A major flaw in your argument here: Uranium isn't very radioactive. Fuel pellets for nuclear reactors, that have not yet been used, you can handle with your hands without much in the way of problems (heavy metal poisoning, like with a block of lead, would be far more significant than any radiation here). On the other hand, once they've been through a reactor, you don't want to be anywhere near them.
The major source of radioactivity comes from the fission products. Heavy atoms need to be more neutron-rich to be stable, and lighter atoms are stable with a more even ratio of protons and neutrons. So when you split a heavy atom, you generally end up with a couple of lighter atoms which are far too neutron-rich to be stable, and which fairly rapidly decay into other things, producing and radiating away energy in the process (i.e. radiation).

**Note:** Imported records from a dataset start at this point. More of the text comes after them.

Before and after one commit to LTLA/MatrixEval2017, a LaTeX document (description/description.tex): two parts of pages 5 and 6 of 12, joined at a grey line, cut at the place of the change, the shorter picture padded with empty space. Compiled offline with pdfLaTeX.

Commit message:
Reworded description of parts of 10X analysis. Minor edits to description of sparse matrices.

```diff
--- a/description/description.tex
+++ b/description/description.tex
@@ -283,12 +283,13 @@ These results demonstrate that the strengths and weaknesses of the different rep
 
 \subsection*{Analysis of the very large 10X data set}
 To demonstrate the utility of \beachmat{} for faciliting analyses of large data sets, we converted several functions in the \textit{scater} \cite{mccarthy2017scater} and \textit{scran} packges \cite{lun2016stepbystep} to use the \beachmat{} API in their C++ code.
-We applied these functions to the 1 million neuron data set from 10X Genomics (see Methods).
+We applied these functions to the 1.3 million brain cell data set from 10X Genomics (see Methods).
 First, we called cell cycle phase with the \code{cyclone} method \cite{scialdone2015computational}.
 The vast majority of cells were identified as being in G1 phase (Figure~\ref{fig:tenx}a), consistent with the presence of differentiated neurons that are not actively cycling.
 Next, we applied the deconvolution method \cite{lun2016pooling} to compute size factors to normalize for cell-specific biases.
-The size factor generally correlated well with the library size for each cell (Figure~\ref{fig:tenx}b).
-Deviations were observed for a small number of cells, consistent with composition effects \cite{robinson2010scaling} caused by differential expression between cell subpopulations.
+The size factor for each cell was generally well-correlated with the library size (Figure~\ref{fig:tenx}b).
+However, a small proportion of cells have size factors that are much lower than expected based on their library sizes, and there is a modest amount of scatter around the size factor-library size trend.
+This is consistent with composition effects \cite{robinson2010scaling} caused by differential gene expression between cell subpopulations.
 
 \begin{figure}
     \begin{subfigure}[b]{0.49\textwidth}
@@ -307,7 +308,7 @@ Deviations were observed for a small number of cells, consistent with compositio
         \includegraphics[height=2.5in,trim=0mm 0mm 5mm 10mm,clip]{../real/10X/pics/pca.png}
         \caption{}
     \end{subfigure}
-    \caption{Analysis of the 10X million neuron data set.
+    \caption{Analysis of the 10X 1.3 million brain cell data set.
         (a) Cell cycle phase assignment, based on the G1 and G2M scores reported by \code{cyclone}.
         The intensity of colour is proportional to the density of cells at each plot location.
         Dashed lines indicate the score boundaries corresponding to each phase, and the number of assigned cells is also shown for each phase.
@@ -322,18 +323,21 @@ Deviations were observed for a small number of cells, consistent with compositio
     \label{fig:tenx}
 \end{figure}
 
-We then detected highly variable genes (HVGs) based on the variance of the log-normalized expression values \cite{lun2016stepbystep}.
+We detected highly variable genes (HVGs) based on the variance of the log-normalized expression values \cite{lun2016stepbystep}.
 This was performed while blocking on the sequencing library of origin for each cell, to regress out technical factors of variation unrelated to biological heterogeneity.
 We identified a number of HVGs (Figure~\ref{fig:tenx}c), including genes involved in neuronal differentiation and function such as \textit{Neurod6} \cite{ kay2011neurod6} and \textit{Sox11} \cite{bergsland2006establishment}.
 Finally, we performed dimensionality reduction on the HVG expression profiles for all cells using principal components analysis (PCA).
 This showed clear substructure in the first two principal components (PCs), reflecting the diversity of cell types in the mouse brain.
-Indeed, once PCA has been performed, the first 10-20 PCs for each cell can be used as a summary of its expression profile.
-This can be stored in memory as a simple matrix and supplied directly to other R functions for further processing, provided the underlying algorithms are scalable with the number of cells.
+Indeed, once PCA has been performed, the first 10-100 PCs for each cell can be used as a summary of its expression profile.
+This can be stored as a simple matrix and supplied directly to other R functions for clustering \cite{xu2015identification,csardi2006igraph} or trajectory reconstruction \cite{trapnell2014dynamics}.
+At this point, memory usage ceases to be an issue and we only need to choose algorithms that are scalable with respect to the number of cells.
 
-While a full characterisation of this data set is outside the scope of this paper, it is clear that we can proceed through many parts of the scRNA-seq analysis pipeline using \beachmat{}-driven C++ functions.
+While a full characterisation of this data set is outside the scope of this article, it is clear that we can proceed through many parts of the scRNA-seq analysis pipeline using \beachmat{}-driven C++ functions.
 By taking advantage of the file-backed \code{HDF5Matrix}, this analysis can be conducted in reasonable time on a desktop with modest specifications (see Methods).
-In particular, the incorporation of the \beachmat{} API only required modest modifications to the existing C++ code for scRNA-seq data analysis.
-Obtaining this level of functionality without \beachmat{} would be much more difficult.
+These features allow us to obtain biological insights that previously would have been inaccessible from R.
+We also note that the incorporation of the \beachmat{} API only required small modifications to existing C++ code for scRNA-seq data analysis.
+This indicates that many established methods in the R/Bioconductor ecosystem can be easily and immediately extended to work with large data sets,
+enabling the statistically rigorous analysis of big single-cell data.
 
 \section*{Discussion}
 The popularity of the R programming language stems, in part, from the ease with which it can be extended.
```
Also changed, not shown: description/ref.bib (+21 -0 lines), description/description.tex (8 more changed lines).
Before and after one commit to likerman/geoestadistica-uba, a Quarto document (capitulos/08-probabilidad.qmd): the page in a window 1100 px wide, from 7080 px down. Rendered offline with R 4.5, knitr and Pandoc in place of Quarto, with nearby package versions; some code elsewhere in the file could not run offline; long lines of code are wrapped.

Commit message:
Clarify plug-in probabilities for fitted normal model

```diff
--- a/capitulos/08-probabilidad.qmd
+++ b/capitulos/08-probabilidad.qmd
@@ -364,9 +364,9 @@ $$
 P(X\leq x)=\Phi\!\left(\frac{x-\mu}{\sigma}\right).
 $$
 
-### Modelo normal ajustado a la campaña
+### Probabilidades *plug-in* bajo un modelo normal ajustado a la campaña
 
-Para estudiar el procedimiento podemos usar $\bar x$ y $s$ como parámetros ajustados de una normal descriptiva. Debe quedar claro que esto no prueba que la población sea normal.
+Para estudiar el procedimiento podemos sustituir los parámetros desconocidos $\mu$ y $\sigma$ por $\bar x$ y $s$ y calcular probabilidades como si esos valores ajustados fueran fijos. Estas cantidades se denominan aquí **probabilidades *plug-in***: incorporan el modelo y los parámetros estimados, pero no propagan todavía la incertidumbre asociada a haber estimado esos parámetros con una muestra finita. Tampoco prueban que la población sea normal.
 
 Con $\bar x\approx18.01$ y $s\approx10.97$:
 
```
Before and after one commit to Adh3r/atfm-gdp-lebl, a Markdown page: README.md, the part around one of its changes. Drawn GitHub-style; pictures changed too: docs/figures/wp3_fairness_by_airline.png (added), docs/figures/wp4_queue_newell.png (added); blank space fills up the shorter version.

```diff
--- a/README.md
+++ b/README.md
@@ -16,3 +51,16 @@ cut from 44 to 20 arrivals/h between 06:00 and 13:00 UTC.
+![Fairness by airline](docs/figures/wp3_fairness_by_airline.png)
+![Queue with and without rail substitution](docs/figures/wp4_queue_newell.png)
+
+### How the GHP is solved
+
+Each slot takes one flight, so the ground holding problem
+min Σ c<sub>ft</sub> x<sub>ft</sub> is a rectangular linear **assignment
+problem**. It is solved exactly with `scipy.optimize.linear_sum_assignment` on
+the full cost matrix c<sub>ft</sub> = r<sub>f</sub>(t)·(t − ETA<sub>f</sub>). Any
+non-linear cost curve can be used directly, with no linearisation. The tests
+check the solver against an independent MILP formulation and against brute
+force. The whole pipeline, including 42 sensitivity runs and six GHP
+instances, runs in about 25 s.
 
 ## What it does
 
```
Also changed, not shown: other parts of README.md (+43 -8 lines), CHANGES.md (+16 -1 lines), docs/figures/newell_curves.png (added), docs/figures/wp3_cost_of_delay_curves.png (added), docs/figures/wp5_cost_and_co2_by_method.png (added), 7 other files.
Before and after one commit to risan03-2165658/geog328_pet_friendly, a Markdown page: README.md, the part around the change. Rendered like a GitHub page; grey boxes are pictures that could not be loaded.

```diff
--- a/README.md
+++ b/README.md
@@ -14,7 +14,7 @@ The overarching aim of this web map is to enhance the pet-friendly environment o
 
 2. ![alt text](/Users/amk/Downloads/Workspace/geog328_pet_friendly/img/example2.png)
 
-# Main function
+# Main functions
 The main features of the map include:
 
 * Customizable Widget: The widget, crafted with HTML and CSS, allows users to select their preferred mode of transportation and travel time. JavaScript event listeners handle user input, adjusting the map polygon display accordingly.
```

That's where all of the lasting radioactivity comes from, after the reactor has been turned off. Uranium has far too long a half-life, billions of years, or hundreds of millions of years, for the main couple of isotopes, to have much effect on the amount of radioactivity. (generally, the longer the half-life, the less radiation, since a long half-life means less decay events per period of time. The candle that burns half as long burns twice as bright, or something like that. Isotopes that decay over a period of years for example, would produce approximately 8-9 orders of magnitude more radiation.)